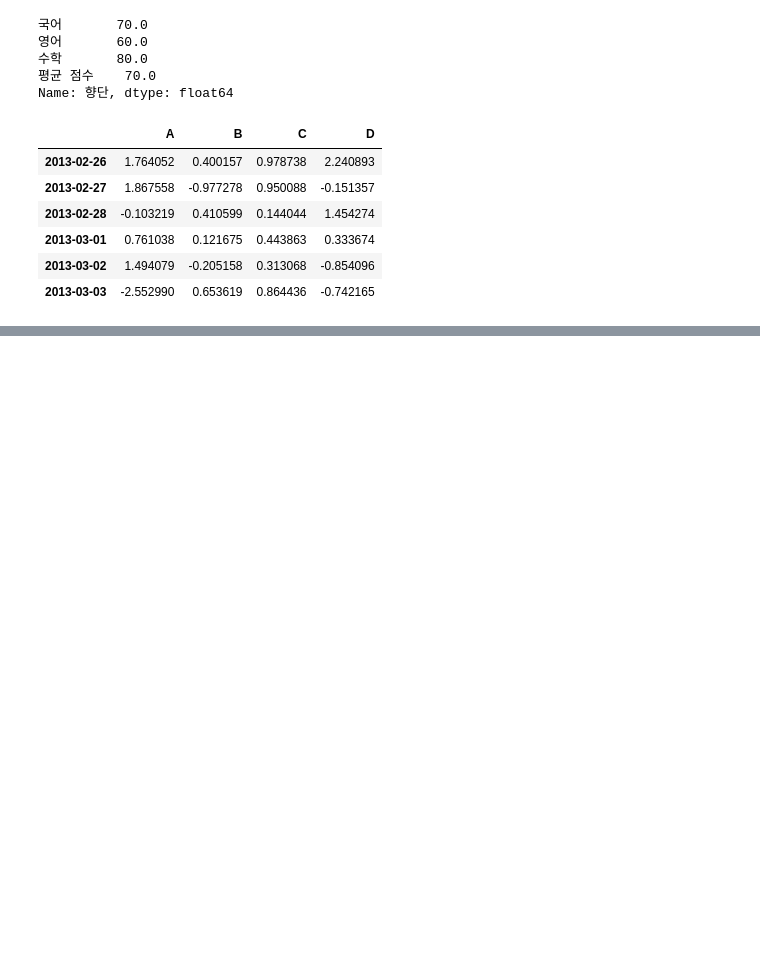
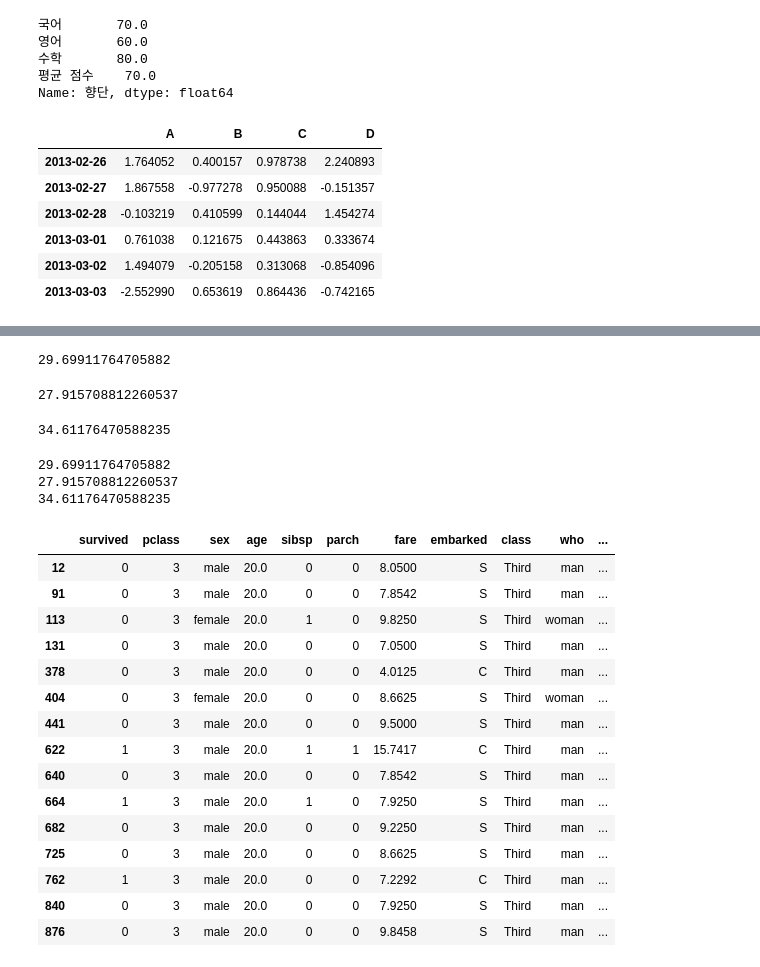
Before and after one commit to i-am-not-kangjik/playdata, a Jupyter notebook: python/pandas.ipynb, the cells around one changed output, grey strips where cells are left out. Cells and saved outputs as stored; diff of their text form; code cells hidden in the pictures; blank space fills up the shorter version.

```diff
--- a/python/pandas.ipynb
+++ b/python/pandas.ipynb
@@ -573,0 +920,8 @@ df
+# %%
+# seaborn 패키지는 여러가지 데이터를 제공하고 있다.
+# 위에서 사용한 타이타닉 승객 데이터도 있다.
+# DataFrame으로 읽어올 수 있다.
+import seaborn as sns
+
+titanic = sns.load_dataset("titanic")
+titanic.head(5)
@@ -573,0 +1225,46 @@ df
+# %%
+titanic["age"].mean()
+# %% [output]
+29.69911764705882
+# %%
+titanic[titanic.sex == "female"]["age"].mean()
+# %% [output]
+27.915708812260537
+# %%
+tmp = titanic[titanic.pclass == 1]
+tmp[tmp.sex == "female"]["age"].mean()
+# %% [output]
+34.61176470588235
+# %%
+# 타이타닉 승객의 평균 나이
+print(titanic["age"].mean())
+
+# 타이타닉호 승객중 여성 승객의 평균 나이
+print(titanic[titanic.sex == "female"]["age"].mean())
+
+# 타이타닉호 승객중 1등실 선실의 여성 승객의 평균 나이
+tmp = titanic[titanic.pclass == 1]
+print(tmp[tmp.sex == "female"]["age"].mean())
+# %% [output]
+29.69911764705882
+27.915708812260537
+34.61176470588235
+# %%
+titanic[titanic.age == 20]
+# %% [output]
+|  | survived | pclass | sex | age | sibsp | parch | fare | embarked | class | who | ... |
+| 12 | 0 | 3 | male | 20.0 | 0 | 0 | 8.0500 | S | Third | man | ... |
+| 91 | 0 | 3 | male | 20.0 | 0 | 0 | 7.8542 | S | Third | man | ... |
+| 113 | 0 | 3 | female | 20.0 | 1 | 0 | 9.8250 | S | Third | woman | ... |
+| 131 | 0 | 3 | male | 20.0 | 0 | 0 | 7.0500 | S | Third | man | ... |
+| 378 | 0 | 3 | male | 20.0 | 0 | 0 | 4.0125 | C | Third | man | ... |
+| 404 | 0 | 3 | female | 20.0 | 0 | 0 | 8.6625 | S | Third | woman | ... |
+| 441 | 0 | 3 | male | 20.0 | 0 | 0 | 9.5000 | S | Third | man | ... |
+| 622 | 1 | 3 | male | 20.0 | 1 | 1 | 15.7417 | C | Third | man | ... |
+| 640 | 0 | 3 | male | 20.0 | 0 | 0 | 7.8542 | S | Third | man | ... |
+| 664 | 1 | 3 | male | 20.0 | 1 | 0 | 7.9250 | S | Third | man | ... |
+| 682 | 0 | 3 | male | 20.0 | 0 | 0 | 9.2250 | S | Third | man | ... |
+| 725 | 0 | 3 | male | 20.0 | 0 | 0 | 8.6625 | S | Third | man | ... |
+| 762 | 1 | 3 | male | 20.0 | 0 | 0 | 7.2292 | C | Third | man | ... |
+| 840 | 0 | 3 | male | 20.0 | 0 | 0 | 7.9250 | S | Third | man | ... |
+| 876 | 0 | 3 | male | 20.0 | 0 | 0 | 9.8458 | S | Third | man | ... |
```
Also changed, not shown: parts of 79 cells of this notebook, 6 other files.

● ● ● ●

- **Exercise prompt**:
Output the material word for word. Pictures do not go in.

- **Solution below**:
Before and after one commit to i-am-not-kangjik/playdata, a Jupyter notebook: python/pandas.ipynb, the cells around one changed output, grey strips where cells are left out. Cells and saved outputs as stored; diff of their text form; code cells hidden in the pictures; blank space fills up the shorter version.

```diff
--- a/python/pandas.ipynb
+++ b/python/pandas.ipynb
@@ -573,0 +920,8 @@ df
+# %%
+# seaborn 패키지는 여러가지 데이터를 제공하고 있다.
+# 위에서 사용한 타이타닉 승객 데이터도 있다.
+# DataFrame으로 읽어올 수 있다.
+import seaborn as sns
+
+titanic = sns.load_dataset("titanic")
+titanic.head(5)
@@ -573,0 +1225,46 @@ df
+# %%
+titanic["age"].mean()
+# %% [output]
+29.69911764705882
+# %%
+titanic[titanic.sex == "female"]["age"].mean()
+# %% [output]
+27.915708812260537
+# %%
+tmp = titanic[titanic.pclass == 1]
+tmp[tmp.sex == "female"]["age"].mean()
+# %% [output]
+34.61176470588235
+# %%
+# 타이타닉 승객의 평균 나이
+print(titanic["age"].mean())
+
+# 타이타닉호 승객중 여성 승객의 평균 나이
+print(titanic[titanic.sex == "female"]["age"].mean())
+
+# 타이타닉호 승객중 1등실 선실의 여성 승객의 평균 나이
+tmp = titanic[titanic.pclass == 1]
+print(tmp[tmp.sex == "female"]["age"].mean())
+# %% [output]
+29.69911764705882
+27.915708812260537
+34.61176470588235
+# %%
+titanic[titanic.age == 20]
+# %% [output]
+|  | survived | pclass | sex | age | sibsp | parch | fare | embarked | class | who | ... |
+| 12 | 0 | 3 | male | 20.0 | 0 | 0 | 8.0500 | S | Third | man | ... |
+| 91 | 0 | 3 | male | 20.0 | 0 | 0 | 7.8542 | S | Third | man | ... |
+| 113 | 0 | 3 | female | 20.0 | 1 | 0 | 9.8250 | S | Third | woman | ... |
+| 131 | 0 | 3 | male | 20.0 | 0 | 0 | 7.0500 | S | Third | man | ... |
+| 378 | 0 | 3 | male | 20.0 | 0 | 0 | 4.0125 | C | Third | man | ... |
+| 404 | 0 | 3 | female | 20.0 | 0 | 0 | 8.6625 | S | Third | woman | ... |
+| 441 | 0 | 3 | male | 20.0 | 0 | 0 | 9.5000 | S | Third | man | ... |
+| 622 | 1 | 3 | male | 20.0 | 1 | 1 | 15.7417 | C | Third | man | ... |
+| 640 | 0 | 3 | male | 20.0 | 0 | 0 | 7.8542 | S | Third | man | ... |
+| 664 | 1 | 3 | male | 20.0 | 1 | 0 | 7.9250 | S | Third | man | ... |
+| 682 | 0 | 3 | male | 20.0 | 0 | 0 | 9.2250 | S | Third | man | ... |
+| 725 | 0 | 3 | male | 20.0 | 0 | 0 | 8.6625 | S | Third | man | ... |
+| 762 | 1 | 3 | male | 20.0 | 0 | 0 | 7.2292 | C | Third | man | ... |
+| 840 | 0 | 3 | male | 20.0 | 0 | 0 | 7.9250 | S | Third | man | ... |
+| 876 | 0 | 3 | male | 20.0 | 0 | 0 | 9.8458 | S | Third | man | ... |
```
Also changed, not shown: parts of 79 cells of this notebook, 6 other files.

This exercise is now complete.